Species (common name, Latin name)
Asarum caudatum – ‘wild ginger’
Found less frequently east of the Cascades in
Found in low- to mid-elevations, below 1500m;
prefers part to full shade in the understory of moist coniferous
forests, and likes soils high in organic matter.
Local occurrence (where, how common)
Found most frequently along the
Shady sites in coniferous forests, highly organic soils
Plant strategy type/successional stage
Understory species, indicator or dominant in forest community and habitat types.
Tsuga heterophylla, Pinus monticola, Abies grandis, Pseudotsuga menzeisii, Thuja plicata, Adenocaulon bicolor, Clintonia uniflora, Coptis occidentalis.
May be collected as: (seed, layered, divisions, etc.)
Seed (though this is difficult); also easily propagated from rhizome divisions, root cuttings
Collection restrictions or guidelines

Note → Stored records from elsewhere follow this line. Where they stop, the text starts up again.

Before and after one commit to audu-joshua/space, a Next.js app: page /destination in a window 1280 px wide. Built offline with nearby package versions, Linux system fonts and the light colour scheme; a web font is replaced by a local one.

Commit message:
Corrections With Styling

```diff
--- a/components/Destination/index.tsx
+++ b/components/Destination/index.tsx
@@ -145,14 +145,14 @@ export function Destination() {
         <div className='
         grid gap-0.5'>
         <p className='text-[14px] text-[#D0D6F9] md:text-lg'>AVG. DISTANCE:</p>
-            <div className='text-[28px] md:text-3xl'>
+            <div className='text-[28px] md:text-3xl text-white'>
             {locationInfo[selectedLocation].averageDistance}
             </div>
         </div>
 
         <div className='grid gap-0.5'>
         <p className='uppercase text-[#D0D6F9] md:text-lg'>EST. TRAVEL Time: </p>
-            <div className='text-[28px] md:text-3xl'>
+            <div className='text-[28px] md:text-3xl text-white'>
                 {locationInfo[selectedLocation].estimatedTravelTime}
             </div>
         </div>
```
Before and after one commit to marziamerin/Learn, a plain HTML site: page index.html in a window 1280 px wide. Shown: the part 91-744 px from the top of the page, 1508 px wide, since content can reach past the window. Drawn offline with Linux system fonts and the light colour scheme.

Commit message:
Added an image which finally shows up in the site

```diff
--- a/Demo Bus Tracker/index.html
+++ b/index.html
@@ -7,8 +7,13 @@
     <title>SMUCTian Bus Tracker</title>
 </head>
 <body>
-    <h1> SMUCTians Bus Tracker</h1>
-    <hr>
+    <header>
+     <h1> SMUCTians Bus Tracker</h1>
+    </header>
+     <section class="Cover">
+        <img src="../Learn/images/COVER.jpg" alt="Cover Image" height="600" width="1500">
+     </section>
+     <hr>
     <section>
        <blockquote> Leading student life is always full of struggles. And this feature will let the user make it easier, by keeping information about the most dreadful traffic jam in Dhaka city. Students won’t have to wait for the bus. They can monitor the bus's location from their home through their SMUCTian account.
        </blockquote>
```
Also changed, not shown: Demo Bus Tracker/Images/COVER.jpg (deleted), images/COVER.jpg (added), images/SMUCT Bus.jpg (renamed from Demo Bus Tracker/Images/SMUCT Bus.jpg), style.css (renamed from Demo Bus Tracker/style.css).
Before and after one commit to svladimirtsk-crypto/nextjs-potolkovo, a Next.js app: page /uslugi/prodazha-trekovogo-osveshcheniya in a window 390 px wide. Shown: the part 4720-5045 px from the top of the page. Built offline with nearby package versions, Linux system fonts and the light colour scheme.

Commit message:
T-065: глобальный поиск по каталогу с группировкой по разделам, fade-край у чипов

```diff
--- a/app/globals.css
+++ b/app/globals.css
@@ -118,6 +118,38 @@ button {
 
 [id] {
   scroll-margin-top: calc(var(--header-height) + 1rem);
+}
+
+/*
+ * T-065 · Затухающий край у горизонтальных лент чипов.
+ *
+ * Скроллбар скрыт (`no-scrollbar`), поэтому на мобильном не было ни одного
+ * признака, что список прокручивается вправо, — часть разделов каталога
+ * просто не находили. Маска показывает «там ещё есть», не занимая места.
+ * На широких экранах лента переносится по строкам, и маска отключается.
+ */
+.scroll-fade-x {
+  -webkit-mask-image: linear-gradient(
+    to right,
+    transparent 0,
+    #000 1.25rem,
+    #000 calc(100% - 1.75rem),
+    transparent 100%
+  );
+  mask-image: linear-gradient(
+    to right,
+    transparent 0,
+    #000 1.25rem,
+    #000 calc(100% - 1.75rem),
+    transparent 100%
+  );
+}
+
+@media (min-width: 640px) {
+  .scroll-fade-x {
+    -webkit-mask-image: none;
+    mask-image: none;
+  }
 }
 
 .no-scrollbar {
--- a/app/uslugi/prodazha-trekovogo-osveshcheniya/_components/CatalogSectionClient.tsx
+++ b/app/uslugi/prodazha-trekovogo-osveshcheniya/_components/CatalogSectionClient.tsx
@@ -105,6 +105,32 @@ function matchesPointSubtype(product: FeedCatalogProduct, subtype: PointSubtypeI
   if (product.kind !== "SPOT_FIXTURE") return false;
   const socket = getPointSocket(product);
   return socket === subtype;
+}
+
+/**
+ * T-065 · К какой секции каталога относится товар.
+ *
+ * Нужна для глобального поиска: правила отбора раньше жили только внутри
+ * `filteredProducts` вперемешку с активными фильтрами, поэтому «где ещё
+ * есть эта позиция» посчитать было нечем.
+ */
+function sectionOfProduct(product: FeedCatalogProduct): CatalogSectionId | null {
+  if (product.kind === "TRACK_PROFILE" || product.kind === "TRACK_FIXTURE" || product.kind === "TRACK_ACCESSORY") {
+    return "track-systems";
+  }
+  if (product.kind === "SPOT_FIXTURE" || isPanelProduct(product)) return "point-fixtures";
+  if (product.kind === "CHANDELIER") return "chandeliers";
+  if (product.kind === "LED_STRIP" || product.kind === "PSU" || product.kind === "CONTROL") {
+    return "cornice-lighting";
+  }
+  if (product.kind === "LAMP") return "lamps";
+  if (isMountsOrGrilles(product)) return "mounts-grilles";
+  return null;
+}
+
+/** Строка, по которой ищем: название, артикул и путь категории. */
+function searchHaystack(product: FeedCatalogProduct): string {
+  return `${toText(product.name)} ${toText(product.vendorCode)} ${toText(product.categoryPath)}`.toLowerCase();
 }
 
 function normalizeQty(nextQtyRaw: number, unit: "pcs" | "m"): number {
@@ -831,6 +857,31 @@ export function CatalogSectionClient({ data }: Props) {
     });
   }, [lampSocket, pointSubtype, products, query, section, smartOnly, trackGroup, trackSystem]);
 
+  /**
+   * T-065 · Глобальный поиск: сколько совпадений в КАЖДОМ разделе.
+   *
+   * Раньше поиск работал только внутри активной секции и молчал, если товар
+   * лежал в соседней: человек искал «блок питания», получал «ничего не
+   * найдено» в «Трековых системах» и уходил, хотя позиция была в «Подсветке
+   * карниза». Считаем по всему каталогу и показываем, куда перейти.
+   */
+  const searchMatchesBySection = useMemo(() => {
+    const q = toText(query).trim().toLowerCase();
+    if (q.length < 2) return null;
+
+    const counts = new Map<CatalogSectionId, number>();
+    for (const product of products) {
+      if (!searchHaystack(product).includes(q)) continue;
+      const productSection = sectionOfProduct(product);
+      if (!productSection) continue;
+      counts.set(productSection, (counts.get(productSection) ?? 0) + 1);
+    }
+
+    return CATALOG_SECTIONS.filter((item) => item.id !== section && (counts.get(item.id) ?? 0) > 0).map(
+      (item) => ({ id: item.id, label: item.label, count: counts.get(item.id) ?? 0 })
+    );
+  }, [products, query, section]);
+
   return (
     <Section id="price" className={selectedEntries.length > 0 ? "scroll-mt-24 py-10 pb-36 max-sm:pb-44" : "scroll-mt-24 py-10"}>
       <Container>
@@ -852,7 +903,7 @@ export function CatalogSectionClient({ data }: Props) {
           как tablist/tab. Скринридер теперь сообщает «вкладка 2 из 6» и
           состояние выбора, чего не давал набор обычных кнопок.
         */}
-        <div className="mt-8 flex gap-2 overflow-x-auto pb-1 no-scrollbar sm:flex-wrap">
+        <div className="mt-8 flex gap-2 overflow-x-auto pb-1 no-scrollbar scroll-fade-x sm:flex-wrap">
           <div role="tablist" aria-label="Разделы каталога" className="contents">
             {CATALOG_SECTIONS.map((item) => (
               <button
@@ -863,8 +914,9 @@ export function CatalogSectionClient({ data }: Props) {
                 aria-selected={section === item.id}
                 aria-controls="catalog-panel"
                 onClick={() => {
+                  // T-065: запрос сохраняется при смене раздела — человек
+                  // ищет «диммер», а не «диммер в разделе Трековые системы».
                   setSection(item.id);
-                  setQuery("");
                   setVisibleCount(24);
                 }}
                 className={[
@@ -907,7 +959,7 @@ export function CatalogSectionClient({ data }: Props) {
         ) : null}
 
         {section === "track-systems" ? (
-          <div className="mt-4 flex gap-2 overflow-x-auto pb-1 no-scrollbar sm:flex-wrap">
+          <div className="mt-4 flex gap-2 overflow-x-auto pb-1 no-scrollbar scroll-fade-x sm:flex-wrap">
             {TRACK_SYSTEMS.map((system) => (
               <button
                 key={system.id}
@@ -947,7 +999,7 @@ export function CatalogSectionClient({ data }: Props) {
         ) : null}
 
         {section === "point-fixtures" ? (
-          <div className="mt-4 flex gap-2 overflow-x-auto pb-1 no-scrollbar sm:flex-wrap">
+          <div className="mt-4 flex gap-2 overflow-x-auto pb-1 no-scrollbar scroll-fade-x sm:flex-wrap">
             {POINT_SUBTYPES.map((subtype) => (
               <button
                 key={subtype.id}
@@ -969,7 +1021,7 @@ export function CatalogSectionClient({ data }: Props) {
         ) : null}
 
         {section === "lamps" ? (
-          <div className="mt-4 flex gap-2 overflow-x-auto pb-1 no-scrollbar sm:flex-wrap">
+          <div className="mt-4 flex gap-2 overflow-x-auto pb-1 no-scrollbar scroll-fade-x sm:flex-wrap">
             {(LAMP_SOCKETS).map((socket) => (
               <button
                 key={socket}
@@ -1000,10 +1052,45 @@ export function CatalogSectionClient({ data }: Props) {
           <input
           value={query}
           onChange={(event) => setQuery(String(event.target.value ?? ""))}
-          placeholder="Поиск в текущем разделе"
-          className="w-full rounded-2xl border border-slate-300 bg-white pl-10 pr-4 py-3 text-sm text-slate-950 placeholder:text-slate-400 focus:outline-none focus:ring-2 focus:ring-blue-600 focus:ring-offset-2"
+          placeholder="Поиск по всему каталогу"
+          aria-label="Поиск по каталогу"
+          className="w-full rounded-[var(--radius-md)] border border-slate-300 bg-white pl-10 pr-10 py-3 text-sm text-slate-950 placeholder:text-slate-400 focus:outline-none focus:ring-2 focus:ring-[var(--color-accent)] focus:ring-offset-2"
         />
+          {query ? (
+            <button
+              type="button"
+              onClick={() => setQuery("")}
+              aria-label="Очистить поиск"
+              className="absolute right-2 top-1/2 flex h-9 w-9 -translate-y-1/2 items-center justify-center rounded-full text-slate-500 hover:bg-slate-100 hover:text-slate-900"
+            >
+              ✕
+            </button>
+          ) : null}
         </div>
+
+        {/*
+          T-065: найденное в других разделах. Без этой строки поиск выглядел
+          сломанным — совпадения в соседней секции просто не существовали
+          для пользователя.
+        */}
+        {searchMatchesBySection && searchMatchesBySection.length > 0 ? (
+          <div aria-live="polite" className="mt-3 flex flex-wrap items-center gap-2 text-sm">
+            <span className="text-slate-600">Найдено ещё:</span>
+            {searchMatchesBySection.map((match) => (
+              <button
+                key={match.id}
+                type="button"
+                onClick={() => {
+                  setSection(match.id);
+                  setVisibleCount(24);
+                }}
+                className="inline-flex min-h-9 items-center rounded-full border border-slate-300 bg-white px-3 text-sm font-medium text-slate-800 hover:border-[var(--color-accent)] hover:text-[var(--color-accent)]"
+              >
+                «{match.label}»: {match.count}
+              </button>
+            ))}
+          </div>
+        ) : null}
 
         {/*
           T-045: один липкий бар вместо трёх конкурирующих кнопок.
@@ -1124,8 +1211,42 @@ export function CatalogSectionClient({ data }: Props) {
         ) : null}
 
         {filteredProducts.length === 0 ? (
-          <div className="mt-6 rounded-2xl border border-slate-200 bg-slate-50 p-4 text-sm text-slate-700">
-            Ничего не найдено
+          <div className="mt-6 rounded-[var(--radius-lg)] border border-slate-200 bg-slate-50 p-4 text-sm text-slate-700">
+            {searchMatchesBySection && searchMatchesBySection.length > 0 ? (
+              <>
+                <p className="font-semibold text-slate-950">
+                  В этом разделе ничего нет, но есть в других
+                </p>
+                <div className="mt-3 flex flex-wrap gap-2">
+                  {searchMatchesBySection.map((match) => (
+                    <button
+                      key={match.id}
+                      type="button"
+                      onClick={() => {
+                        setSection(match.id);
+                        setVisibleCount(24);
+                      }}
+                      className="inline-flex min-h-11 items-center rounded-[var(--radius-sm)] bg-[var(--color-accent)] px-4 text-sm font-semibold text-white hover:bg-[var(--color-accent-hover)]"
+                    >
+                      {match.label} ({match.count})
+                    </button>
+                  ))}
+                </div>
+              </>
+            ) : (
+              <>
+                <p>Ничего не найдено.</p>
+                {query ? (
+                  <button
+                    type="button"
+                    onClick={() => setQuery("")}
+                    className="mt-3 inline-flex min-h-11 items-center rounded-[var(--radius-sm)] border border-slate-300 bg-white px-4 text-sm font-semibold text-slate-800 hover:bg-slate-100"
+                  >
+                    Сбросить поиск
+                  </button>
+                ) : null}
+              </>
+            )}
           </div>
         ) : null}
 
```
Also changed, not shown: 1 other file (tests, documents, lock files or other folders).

Collect seed in July/August; pay special attention and look for empty seed coats, as this as been an issue for two other spp. of Asarum. Divide rhizomes in early spring or fall, when plant is dormant. Take root cuttings in summer.
Seed germination (needs dormancy breaking?)
These seeds require no scarification, but may require first a warm, then a cold/moist stratification to simulate climatic changes from when seeds are sown (typically in April) until their normal emergence the next spring.
Seed life (can be stored, short shelf-life, long shelf-life)
Can be stored for a short time with reasonable expectation of germination success.
Recommended seed storage conditions
Store in cool dry space, like refrigerator, for fall and winter after harvesting; sow outdoors in April for plants the following spring.
Propagation recommendations (plant seeds, vegetative parts, cuttings, etc.)
Due to high frequency of unviable/absentee seeds, I would recommend propagating by rhizome divisions, because this method can be done either in early spring or in fall, allowing for easy, reliable reproduction within a broad time range.
Soil or medium requirements (inoculum necessary?)
If propagating from
seed, pay special attention to emergence, as death of the radicle
tips causes high mortality in other spp. of Asarum seedlings. Germinated seedlings should be
transferred immediately to high
Seed – free; low success rate, many potential problems along the way; beneficial in increasing genetic diversity of populations
Rhizome – also free; can be taken at two times during the year, which allows for flexibility in restoration project timelines; consistently propagated with success.
Root cuttings – can be taken only during summer, and must be planted in fall; high potential for success of plants.
Recommended planting density
Plant 1 cm deep with the tip of the rhizome at soil level. Space about 30cm (1ft.) apart.
Care requirements after installed
Mulch planted rhizomes to ensure adequate moisture; as they prefer naturally wet environments, additional watering should not be necessary.
Normal rate of growth or spread; lifespan
Slow-growing plant, but readily self-propagates by seed when established.
Deno, Norman C. Seed Germination Theory and Practice, Aug. 1991.
Leigh, Michael. ‘Grow Your Own Native Landscape: A Guide to Identifying, Propagating, and
Rose, Robin et al. Propagation of
USDA Forest Service Fire Effects Information System page for Asarum caudatum:
Data compiled by